You’ll want to keep an eye on your blister every day to make sure it hasn’t gotten infected. Some signs of infection are redness and pus, and if you see these, you should call a doctor, particularly if you have a pre-existing condition such as diabetes where you are more prone to infection.

Running sport shoes closeup outdoors in action on mountain road. Male shoes on young man training in beautiful landscape. Slight motion blur, focus in back running shoe.

How do you prevent blisters from occurring?

Ideally, though, you won’t ever have to deal with treating blisters, because there are ways to prevent them from occurring in the first place. In this section, we’ll cover a wide variety of tactics you can use to prevent blisters.

Don’t skimp on socks

Just as good running shoes are important for runners, so are good running socks. High-quality, moisture-wicking socks that are contoured to your foot stay in place when you run. This means less rubbing, and less rubbing means fewer blisters.

Socks made of synthetic fibers, not cotton, and socks with no seams are the A-standard. Plus, if you get socks specifically made for running, they will be anatomically shaped.

Some people even choose to wear two pair of socks to deter blisters, thinking that any friction will occur between the two sock layers as opposed to the skin and the sock.

Wear the correct size shoe

This might be a bit paradoxical, but you want to wear at least a half of a size larger in a running shoe than your street shoe. You need to have a little room in your toebox.

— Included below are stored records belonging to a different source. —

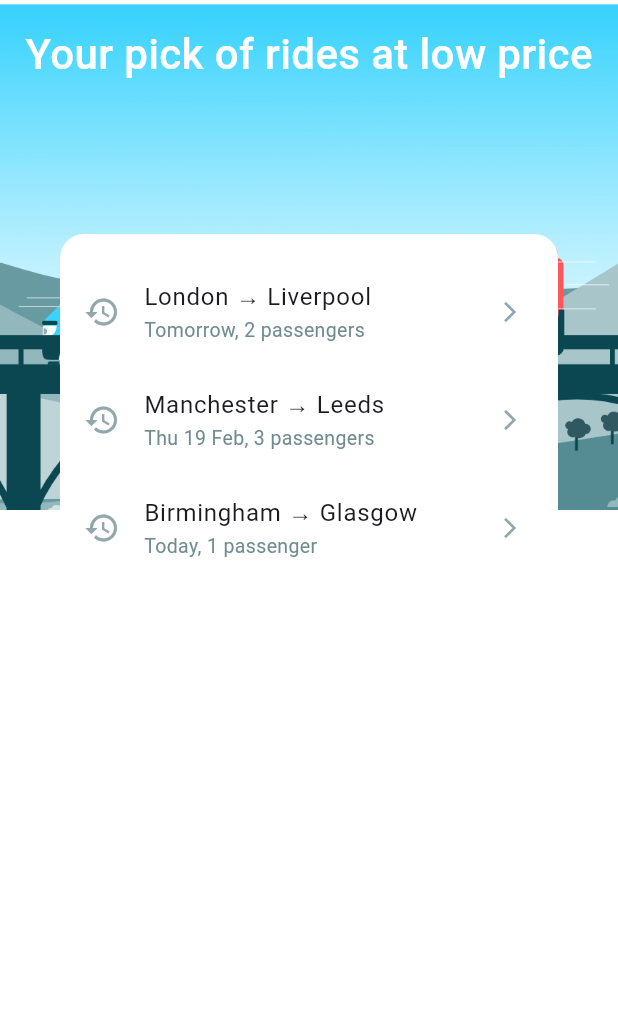
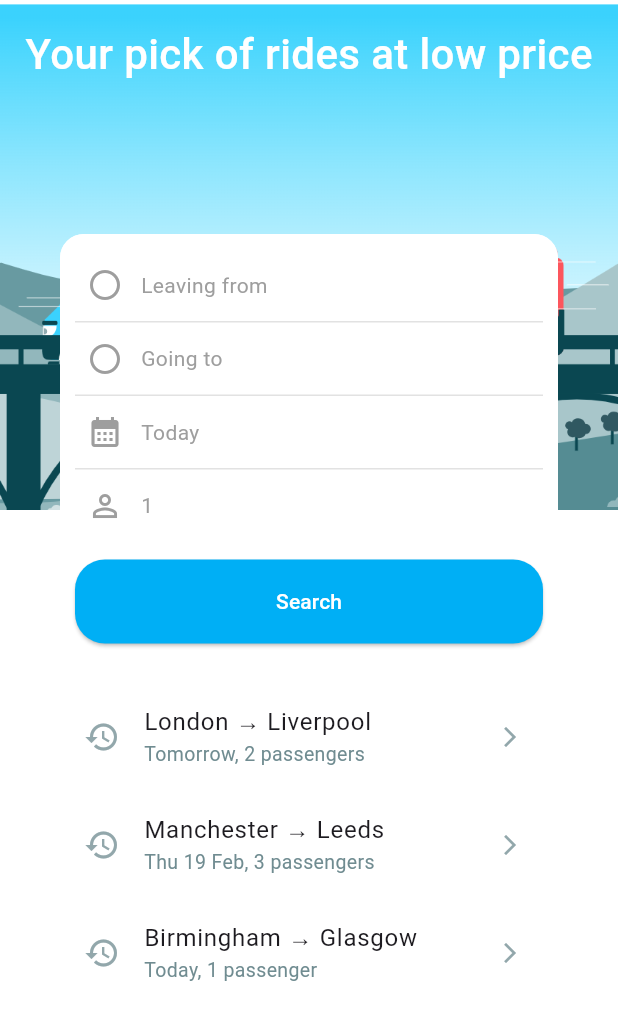
Before and after one commit to Kim-ly25/blablacars, a Flutter app: the screen it shows after launch, on a phone screen of 412 x 824 dp. Shown: the top 1020 px of the screen. Run offline on Flutter 3.47's test engine with Material 3 defaults, Android fonts, the phone set to English and light mode, and no system bars; Roboto replaces fonts that are missing (Eesti); project files that could hold a hidden picture were left out.

Commit message:
BLA-003&BLA-004

```diff
--- a/lib/ui/screens/ride_pref/ride_prefs_screen.dart
+++ b/lib/ui/screens/ride_pref/ride_prefs_screen.dart
@@ -12,8 +12,15 @@ const String blablaHomeImagePath = 'assets/images/blabla_home.png';
 /// - Enter his/her ride preference and launch a search on it
 /// - Or select a last entered ride preferences and launch a search on it
 ///
-class RidePrefsScreen extends StatelessWidget {
+class RidePrefsScreen extends StatefulWidget {
   const RidePrefsScreen({super.key});
+
+  @override
+  State<RidePrefsScreen> createState() => _RidePrefsScreenState();
+}
+
+class _RidePrefsScreenState extends State<RidePrefsScreen> {
+  RidePref? currentRidePref = RidePrefService.currentRidePref;
 
   void onRidePrefSelected(RidePref ridePref) {
     // TODO
@@ -30,7 +37,7 @@ class RidePrefsScreen extends StatelessWidget {
         // 1 - THE HEADER
         SizedBox(height: 16),
         Align(
-          alignment: AlignmentGeometry.center,
+          alignment: Alignment.center,
           child: Text(
             "Your pick of rides at low price",
             style: BlaTextStyles.heading.copyWith(color: Colors.white),
@@ -49,7 +56,8 @@ class RidePrefsScreen extends StatelessWidget {
             crossAxisAlignment: CrossAxisAlignment.stretch,
             children: [
               // 2 - THE FORM
-              RidePrefForm(initRidePref: RidePrefService.currentRidePref),
+              RidePrefForm(key: ValueKey(currentRidePref),  initRidePref: currentRidePref,
+              ),
               SizedBox(height: BlaSpacings.m),
 
               // 3 - THE HISTORY
--- a/lib/ui/screens/ride_pref/widgets/ride_prefs_form.dart
+++ b/lib/ui/screens/ride_pref/widgets/ride_prefs_form.dart
@@ -1,7 +1,15 @@
 import 'package:flutter/material.dart';
 
+import '../ride_prefs_screen.dart';
+import '../../../widgets/actions/bla_button.dart';
+import '../../../../services/locations_service.dart';
+import '../../../theme/theme.dart';
+import '../../../../utils/date_time_util.dart';
+import '../../../widgets/display/bla_divider.dart';
 import '../../../../model/ride/locations.dart';
 import '../../../../model/ride_pref/ride_pref.dart';
+import 'location_picker.dart' as location_picker;
+import 'from_picker.dart';
 
 ///
 /// A Ride Preference From is a view to select:
@@ -27,6 +35,7 @@ class _RidePrefFormState extends State<RidePrefForm> {
   late DateTime departureDate;
   Location? arrival;
   late int requestedSeats;
+  bool swapOnDeparture = true;
 
   // ----------------------------------
   // Initialize the Form attributes
@@ -36,26 +45,187 @@ class _RidePrefFormState extends State<RidePrefForm> {
   void initState() {
     super.initState();
     // TODO
+    departure = widget.initRidePref?.departure;
+    arrival = widget.initRidePref?.arrival;
+    departureDate = widget.initRidePref?.departureDate ?? DateTime.now();
+    requestedSeats = widget.initRidePref?.requestedSeats ?? 1;
   }
 
   // ----------------------------------
   // Handle events
   // ----------------------------------
 
+  void _selectDeparture() async {
+    final Location? pickedLocation = await Navigator.push(
+      context,
+      MaterialPageRoute(
+        builder: (_) => location_picker.LocationPicker(
+          locations: LocationsService.availableLocations,
+          selected: departure,
+        ),
+      ),
+    );
+    if (pickedLocation != null) {
+      setState(() {
+        departure = pickedLocation;
+      });
+    }
+  }
+
+  // Open a location picker to select the arrival location
+  void _selectArrival() async {
+    final Location? pickedLocation = await Navigator.push(
+      context,
+      MaterialPageRoute(
+        builder: (_) => location_picker.LocationPicker(
+          locations: LocationsService.availableLocations,
+          selected: arrival,
+        ),
+      ),
+    );
+
+    if (pickedLocation != null) {
+      setState(() {
+        arrival = pickedLocation;
+      });
+    }
+  }
+
+  // Open a pop up date picker
+  // just a mock test
+  void _onDatePressed() async {
+    final DateTime? pickedDate = await showDatePicker(
+      context: context,
+      initialDate: departureDate,
+      firstDate: DateTime(2026),
+      lastDate: DateTime(2027),
+    );
+
+    if (pickedDate != null) {
+      setState(() {
+        departureDate = pickedDate;
+      });
+    }
+  }
+
+  void _selectSeats() {
+    // TODO: Show seats picker
+  }
+
+  /// Swap the departure and arrival locations
+  void _swapLocations() {
+    if (departure != null || arrival != null) {
+      setState(() {
+        final temp = departure;
+        departure = arrival;
+        arrival = temp;
+
+        // move swap icon to other picker
+        swapOnDeparture = !swapOnDeparture;
+      });
+    }
+  }
+
   // ----------------------------------
   // Compute the widgets rendering
   // ----------------------------------
-
+  String get date => DateTimeUtils.formatDateTime(departureDate);
   // ----------------------------------
   // Build the widgets
   // ----------------------------------
+
+  Widget buildFormRow({
+    required IconData leadingIcon,
+    required String placeholder,
+    String? selectedValue,
+    required VoidCallback onPressed,
+    bool enableSwap = false,
+    VoidCallback? onSwapPressed,
+  }) {
+    return GestureDetector(
+      onTap: onPressed,
+      child: Padding(
+        padding: const EdgeInsets.symmetric(vertical: 12.0, horizontal: 8.0),
+        child: Row(
+          children: [
+            Icon(leadingIcon, color: Colors.grey),
+            const SizedBox(width: 12),
+            Expanded(
+              child: Text(
+                selectedValue ?? placeholder,
+                style: TextStyle(
+                  color: selectedValue != null ? Colors.black : Colors.grey,
+                ),
+              ),
+            ),
+            if (enableSwap)
+              IconButton(
+                icon: const Icon(Icons.swap_vert),
+                onPressed: onSwapPressed,
+              ),
+          ],
+        ),
+      ),
+    );
+  }
+
   @override
   Widget build(BuildContext context) {
-    return Column(
-      mainAxisAlignment: MainAxisAlignment.start,
-      crossAxisAlignment: CrossAxisAlignment.stretch,
-      children: [
+    return Container(
+      decoration: BoxDecoration(
+        color: Colors.white,
+        borderRadius: BorderRadius.circular(16),
+      ),
+      padding: const EdgeInsets.all(10),
+      child: Column(
+        mainAxisSize: MainAxisSize.min,
+        crossAxisAlignment: CrossAxisAlignment.stretch,
+        children: [
+          // Departure
+          buildFormRow(
+            leadingIcon: Icons.circle_outlined,
+            placeholder: 'Leaving from',
+            selectedValue: departure?.name,
+            onPressed: _selectDeparture,
+            enableSwap:
+                swapOnDeparture && (departure != null || arrival != null),
+            onSwapPressed: _swapLocations,
+          ),
+          BlaDivider(),
 
-        ]);
+          // Arrival Location
+          buildFormRow(
+            leadingIcon: Icons.circle_outlined,
+            placeholder: 'Going to',
+            selectedValue: arrival?.name,
+            onPressed: _selectArrival,
+            enableSwap:
+                !swapOnDeparture && (departure != null || arrival != null),
+            onSwapPressed: _swapLocations,
+          ),
+
+          BlaDivider(),
+
+          // Date just a test
+          buildFormRow(
+            leadingIcon: Icons.calendar_month,
+            placeholder: date,
+            selectedValue: null,
+            onPressed: _onDatePressed,
+          ),
+          BlaDivider(),
+          // Seat not implemented now
+          buildFormRow(
+            leadingIcon: Icons.person_outline,
+            placeholder: requestedSeats.toString(),
+            selectedValue: null,
+            onPressed: _selectSeats,
+          ),
+          const SizedBox(height: BlaSpacings.s),
+          // search button not implemented yet
+          BlaButton(text: 'Search', isPrimary: true, onPressed: () => {}),
+        ],
+      ),
+    );
   }
 }
--- a/lib/ui/widgets/actions/bla_button.dart
+++ b/lib/ui/widgets/actions/bla_button.dart
@@ -17,42 +17,40 @@ class BlaButton extends StatelessWidget {
     this.isIconOnRight = false,
   });
 
-  @override
-  Widget build(BuildContext context) {
-    return SizedBox(
-      height: 48,
-      child: ElevatedButton(
-        onPressed: onPressed,
-        style: ElevatedButton.styleFrom(
-          backgroundColor: isPrimary ? BlaColors.primary : Colors.white,
-          padding: const EdgeInsets.symmetric(horizontal: 16, vertical: 12),
-          side: BorderSide(
-            color: isPrimary ? BlaColors.primary : BlaColors.greyLight,
-            width: 1,
-          ),
-          shape: RoundedRectangleBorder( borderRadius: BorderRadius.circular(24),
-          ),
-          elevation: 0,
-        ),
-
-        child: Row(
-          mainAxisSize: MainAxisSize.min,
-          mainAxisAlignment: MainAxisAlignment.center,
-          children: [ _buildContent(),],
-        ),
-      ),
-    );
-  }
+  Color get _background => isPrimary ? BlaColors.primary : BlaColors.greyLight;
+  Color get _foreground => isPrimary ? BlaColors.white : BlaColors.primary;
+  BorderSide get _border => isPrimary
+      ? BorderSide.none
+      : BorderSide(color: BlaColors.neutralLight, width: 1);
 
   Widget _buildContent() {
     if (icon == null) {
       return Text(text);
     }
 
-    final widgets = isIconOnRight
-        ? [Text(text), const SizedBox(width: 8), Icon(icon, size: 20)]
-        : [Icon(icon, size: 20), const SizedBox(width: 8), Text(text)];
+    final iconWidget = Icon(icon, size: 20);
+    final textWidget = Text(text);
+    return Row(
+      mainAxisSize: MainAxisSize.min,
+      children: isIconOnRight
+          ? [textWidget, const SizedBox(width: 8), iconWidget]
+          : [iconWidget, const SizedBox(width: 8), textWidget],
+    );
+  }
 
-    return Row(mainAxisSize: MainAxisSize.min, children: widgets);
+  @override
+  Widget build(BuildContext context) {
+    return ElevatedButton(
+      onPressed: onPressed,
+      style: ElevatedButton.styleFrom(
+        backgroundColor: _background,
+        foregroundColor: _foreground,
+        padding: const EdgeInsets.symmetric(horizontal: 16, vertical: 18),
+        shape: RoundedRectangleBorder(borderRadius: BorderRadius.circular(20), side: _border,
+        ),
+      ),
+
+      child: _buildContent(),
+    );
   }
 }
```
Also changed, not shown: lib/ui/screens/ride_pref/widgets/from_picker.dart (added, +58 -0 lines), lib/ui/screens/ride_pref/widgets/location_picker.dart (added, +110 -0 lines).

Most people wear shoes that are a half a size too small, so if you find yourself getting blisters a lot, you might want to check the size of your running shoes. If it’s the size you’d normally wear for a street shoe, go at least a half a size up and see if that gets rid of the blisters.

Check out our article on choosing road running shoes

Use glide or petroleum (or non-petroleum) jelly

If you know the places where you are prone to get blisters, you can use a lubricant like BodyGlide or Vaseline on problem spots. But make sure that you don’t overdo it on your feet, as too much lubricant there will cause your feet to slide around in your shoes.

Use tape or padding for added protection

Another option if you know your “hot spots” is to use tape or padding for extra protection. Make sure if you do, though, that the moleskin or athletic tape is tight and smooth, but not too tight. Also, you don’t want any wrinkles, as that can cause rubbing and chafing.

Don’t shave calluses if you get a pedicure

This probably doesn’t apply to any men reading this article, but for all of us women, who doesn’t love a pedicure? You come out after a relaxing hour with your feet feeling so much smoother thanks to the removed calluses!

If you’re a runner, though, no calluses isn’t a good thing, because they serve as blister protection for your feet. Just tell the individual giving you the pedicure to nix the removal of calluses with a razor or emery board. You don’t want to be more at risk for blisters!

In the end, if you have any chafing going on when you’re running, there’s a good chance that you might develop some blisters. Hopefully this article gave you some good tips about how to prevent blisters as well as how to treat them. Good luck running blister-free!

The Wired Runner